- _WHAT IS BEING ASKED_: Read through the listing below and return only the lines containing "README".

═══ DATASET EXTRACT ═══

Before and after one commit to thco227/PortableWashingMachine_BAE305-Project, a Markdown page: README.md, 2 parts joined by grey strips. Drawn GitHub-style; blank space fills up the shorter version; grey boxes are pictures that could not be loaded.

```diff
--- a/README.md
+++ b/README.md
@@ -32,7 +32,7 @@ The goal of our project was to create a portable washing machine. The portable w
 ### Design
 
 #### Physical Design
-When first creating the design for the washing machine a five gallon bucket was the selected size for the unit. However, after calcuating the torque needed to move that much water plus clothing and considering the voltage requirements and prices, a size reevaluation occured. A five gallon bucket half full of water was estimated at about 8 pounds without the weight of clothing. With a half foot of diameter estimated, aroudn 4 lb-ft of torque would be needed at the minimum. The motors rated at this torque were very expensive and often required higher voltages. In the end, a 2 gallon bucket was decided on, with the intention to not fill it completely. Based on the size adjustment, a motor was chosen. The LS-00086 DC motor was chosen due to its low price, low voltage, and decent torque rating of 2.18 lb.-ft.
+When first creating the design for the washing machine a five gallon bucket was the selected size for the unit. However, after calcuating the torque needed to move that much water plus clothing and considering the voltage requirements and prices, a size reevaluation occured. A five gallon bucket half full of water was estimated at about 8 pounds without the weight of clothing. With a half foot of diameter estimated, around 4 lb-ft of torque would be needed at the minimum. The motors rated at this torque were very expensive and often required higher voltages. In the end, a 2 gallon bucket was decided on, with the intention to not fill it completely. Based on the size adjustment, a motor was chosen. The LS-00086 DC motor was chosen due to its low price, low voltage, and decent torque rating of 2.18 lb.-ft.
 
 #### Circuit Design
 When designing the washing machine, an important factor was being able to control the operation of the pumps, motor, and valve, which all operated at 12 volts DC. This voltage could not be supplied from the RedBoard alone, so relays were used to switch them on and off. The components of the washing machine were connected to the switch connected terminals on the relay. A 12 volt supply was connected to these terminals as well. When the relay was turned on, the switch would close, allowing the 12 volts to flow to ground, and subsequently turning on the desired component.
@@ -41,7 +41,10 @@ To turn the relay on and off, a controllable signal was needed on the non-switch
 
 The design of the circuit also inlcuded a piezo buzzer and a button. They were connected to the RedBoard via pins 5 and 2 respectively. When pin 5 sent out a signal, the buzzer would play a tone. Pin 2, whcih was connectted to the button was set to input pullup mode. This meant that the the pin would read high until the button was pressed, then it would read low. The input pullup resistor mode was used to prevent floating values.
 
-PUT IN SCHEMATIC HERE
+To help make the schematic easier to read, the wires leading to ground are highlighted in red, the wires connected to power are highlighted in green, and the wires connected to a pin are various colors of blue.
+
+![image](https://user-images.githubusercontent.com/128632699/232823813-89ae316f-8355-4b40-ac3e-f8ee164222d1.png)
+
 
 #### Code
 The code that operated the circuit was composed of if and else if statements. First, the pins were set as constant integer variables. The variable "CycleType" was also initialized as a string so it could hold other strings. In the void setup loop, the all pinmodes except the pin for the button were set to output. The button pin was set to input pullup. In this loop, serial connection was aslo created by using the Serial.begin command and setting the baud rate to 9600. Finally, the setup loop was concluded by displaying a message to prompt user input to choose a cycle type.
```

═══

- _YOUR SOLUTION_:
Before and after one commit to thco227/PortableWashingMachine_BAE305-Project, a Markdown page: README.md, 2 parts joined by grey strips. Drawn GitHub-style; blank space fills up the shorter version; grey boxes are pictures that could not be loaded.
--- a/README.md
+++ b/README.md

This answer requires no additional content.